In room draw '98, upperclass students will have the option of living in the new $23 million dormitory Scully Hall, which boasts connecting singles and doubles with private baths – a perk limited to only a few dorms on campus.
Scheduled to open in fall 1998, Scully expects to hold 163 upperclass students in the sections constructed by that time. One section near Elm Drive and the fourth-floor penthouse that overlooks Poe Field will not be ready for residents at the beginning of the year, according to the 1998 Room Draw Guide.
Scully is the newest dorm since 1927-Clapp, which was built twelve years ago. The construction of Scully required the most money ever spent by the University on a campus dorm, said Dick Spies GS '72, vice president of finance and administration.
A "swing" dorm, Scully will serve as a replacement for Patton Hall, which will undergo an intense facelift, according to housing officials.
"I would expect it's going to be a popular dorm to live in," said Joseph Plaksa, assistant director of undergraduate housing.
"You guys are worth it," said Spies, who described Scully as one of most luxurious dorms on campus.
"It's got a room for a computer cluster and a laundry room on the first floor – rather than in a dungeon of a basement," Spies quipped in reference to most, if not all, laundry rooms on campus.
Many students look forward to the prospect of a newly-polished dorm without the typical fare of dustballs the gothic dorms may offer.
"I have allergies, so just the fact that it's going to be new and clean will be nice," Rose Kuhn '99 said.
Kuhn said she is hopeful about living with the comfort of private bath space.
"You don't have to walk up five flights of stairs and you don't share a bathroom with twelve other people like I do now," said Kuhn, who lives in Little Hall, a popular upperclass dorm.
Although the location of Scully – adjacent to Lewis Thomas Laboratory and overlooking Poe Field – may seem like a drawback to some students, it actually represents convenience for a sizable number of students, particularly athletes and molecular biology majors.
Many upperclassmen are giving serious thought to Scully since it is not only close to the eating clubs, but also makes life more convenient for students like Jason Pariso '99, a baseball player.
"I love to hit at the batting cages, so it's a quick walk there," Pariso said.
One drawback to Scully will be the ongoing construction that will continue into September. The remaining construction includes painting, covering more floors and installing more toilet fixtures. Normal working hours for this construction will be from 7 a.m. to 3:30 p.m.

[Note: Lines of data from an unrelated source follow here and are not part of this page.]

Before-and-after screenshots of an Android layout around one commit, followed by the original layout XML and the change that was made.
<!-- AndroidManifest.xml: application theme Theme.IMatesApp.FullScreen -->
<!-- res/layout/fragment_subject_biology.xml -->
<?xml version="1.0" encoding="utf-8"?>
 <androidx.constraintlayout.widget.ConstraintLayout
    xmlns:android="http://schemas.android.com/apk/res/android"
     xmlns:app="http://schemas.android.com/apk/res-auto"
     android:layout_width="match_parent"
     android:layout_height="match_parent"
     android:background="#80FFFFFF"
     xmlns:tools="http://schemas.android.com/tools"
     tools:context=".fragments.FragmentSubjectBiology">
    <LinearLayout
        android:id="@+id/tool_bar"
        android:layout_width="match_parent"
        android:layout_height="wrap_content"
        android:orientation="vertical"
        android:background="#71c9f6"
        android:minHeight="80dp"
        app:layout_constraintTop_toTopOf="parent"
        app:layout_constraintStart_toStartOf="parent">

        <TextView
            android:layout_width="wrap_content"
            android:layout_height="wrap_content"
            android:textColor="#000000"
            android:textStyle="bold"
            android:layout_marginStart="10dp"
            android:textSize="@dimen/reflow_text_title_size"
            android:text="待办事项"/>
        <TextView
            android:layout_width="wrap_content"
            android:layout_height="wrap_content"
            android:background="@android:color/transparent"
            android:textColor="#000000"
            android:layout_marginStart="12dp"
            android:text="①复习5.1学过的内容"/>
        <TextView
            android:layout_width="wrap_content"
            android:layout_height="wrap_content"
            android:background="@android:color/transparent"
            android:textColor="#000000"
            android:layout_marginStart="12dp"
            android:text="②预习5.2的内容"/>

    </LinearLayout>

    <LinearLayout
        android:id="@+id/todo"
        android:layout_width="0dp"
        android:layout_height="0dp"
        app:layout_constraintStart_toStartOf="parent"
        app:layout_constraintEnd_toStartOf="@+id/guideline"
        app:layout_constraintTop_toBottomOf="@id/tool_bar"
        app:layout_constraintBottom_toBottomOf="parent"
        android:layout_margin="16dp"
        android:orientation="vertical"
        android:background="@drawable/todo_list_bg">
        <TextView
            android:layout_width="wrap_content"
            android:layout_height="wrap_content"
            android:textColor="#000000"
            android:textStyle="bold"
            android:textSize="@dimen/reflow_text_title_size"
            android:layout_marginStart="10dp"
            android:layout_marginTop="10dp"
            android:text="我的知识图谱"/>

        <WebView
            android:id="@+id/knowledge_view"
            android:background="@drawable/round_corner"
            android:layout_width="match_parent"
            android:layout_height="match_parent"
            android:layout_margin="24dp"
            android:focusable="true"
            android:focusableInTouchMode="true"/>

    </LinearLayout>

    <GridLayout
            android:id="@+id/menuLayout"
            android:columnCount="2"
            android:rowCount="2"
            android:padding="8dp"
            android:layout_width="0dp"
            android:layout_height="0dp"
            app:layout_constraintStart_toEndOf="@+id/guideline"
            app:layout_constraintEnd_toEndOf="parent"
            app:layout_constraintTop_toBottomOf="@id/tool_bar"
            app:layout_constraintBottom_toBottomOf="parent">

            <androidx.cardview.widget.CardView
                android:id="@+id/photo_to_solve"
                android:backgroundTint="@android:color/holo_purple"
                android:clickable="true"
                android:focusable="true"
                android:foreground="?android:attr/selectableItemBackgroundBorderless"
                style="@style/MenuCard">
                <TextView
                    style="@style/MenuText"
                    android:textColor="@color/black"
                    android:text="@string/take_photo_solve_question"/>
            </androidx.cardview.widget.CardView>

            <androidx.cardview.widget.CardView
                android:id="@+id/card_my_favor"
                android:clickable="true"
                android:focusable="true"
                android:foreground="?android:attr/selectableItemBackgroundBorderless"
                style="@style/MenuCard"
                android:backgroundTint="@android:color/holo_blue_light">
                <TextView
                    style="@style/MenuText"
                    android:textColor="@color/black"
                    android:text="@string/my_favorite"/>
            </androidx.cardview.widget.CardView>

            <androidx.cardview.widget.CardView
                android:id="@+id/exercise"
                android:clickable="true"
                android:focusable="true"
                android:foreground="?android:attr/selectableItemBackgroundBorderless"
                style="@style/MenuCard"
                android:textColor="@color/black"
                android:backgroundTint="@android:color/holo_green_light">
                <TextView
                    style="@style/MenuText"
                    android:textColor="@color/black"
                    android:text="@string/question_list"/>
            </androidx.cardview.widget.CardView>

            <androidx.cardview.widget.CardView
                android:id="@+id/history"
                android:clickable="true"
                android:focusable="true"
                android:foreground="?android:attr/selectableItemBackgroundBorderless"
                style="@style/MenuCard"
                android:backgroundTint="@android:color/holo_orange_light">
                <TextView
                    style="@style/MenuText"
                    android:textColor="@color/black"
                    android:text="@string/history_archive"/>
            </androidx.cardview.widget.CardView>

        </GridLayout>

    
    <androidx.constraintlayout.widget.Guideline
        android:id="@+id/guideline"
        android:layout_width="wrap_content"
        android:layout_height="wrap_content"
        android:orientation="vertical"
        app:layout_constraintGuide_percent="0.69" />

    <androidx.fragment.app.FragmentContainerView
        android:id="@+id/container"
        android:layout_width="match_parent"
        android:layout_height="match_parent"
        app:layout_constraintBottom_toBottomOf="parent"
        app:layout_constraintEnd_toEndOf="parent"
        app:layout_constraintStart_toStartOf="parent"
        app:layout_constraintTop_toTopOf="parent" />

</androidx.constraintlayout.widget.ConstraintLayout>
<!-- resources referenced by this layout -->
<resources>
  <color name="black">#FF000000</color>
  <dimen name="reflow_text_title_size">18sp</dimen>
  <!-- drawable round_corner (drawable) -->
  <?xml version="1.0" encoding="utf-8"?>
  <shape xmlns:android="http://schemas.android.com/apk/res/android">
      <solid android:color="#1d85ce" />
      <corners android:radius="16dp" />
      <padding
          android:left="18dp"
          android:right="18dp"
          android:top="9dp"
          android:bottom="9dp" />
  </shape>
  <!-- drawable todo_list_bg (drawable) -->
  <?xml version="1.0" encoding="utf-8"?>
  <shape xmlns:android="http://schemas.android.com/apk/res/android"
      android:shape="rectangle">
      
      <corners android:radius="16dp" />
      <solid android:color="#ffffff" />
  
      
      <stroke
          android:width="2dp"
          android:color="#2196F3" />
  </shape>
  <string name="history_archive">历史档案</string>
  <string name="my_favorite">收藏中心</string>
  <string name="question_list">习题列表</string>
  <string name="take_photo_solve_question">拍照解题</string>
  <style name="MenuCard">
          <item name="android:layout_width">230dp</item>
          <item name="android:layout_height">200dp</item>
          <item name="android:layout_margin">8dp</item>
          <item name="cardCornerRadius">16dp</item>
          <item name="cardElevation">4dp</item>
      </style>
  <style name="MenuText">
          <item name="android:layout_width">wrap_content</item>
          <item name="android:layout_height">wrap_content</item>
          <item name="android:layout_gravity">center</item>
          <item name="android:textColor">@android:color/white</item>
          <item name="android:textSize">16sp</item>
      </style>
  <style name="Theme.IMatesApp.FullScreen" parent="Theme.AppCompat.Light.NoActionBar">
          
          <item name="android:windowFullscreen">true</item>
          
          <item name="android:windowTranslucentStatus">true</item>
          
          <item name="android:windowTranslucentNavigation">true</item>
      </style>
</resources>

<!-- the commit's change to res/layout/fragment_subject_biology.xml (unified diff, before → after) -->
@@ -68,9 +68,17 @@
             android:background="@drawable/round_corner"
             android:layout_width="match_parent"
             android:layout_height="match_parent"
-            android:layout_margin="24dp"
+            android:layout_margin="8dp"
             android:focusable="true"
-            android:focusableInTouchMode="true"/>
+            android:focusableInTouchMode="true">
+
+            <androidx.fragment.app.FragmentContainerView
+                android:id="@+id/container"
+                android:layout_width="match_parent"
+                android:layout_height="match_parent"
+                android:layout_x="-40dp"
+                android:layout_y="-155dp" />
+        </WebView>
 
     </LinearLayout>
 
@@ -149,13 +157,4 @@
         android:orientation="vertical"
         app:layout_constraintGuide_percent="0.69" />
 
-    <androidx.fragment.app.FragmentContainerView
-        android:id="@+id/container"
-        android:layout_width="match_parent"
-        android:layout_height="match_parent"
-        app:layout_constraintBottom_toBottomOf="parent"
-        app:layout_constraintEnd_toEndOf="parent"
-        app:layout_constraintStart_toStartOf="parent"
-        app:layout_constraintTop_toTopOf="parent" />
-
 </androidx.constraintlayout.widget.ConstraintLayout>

"There still will be some noise associated with that work, but they may finish by the end of the summer," Plaksa said.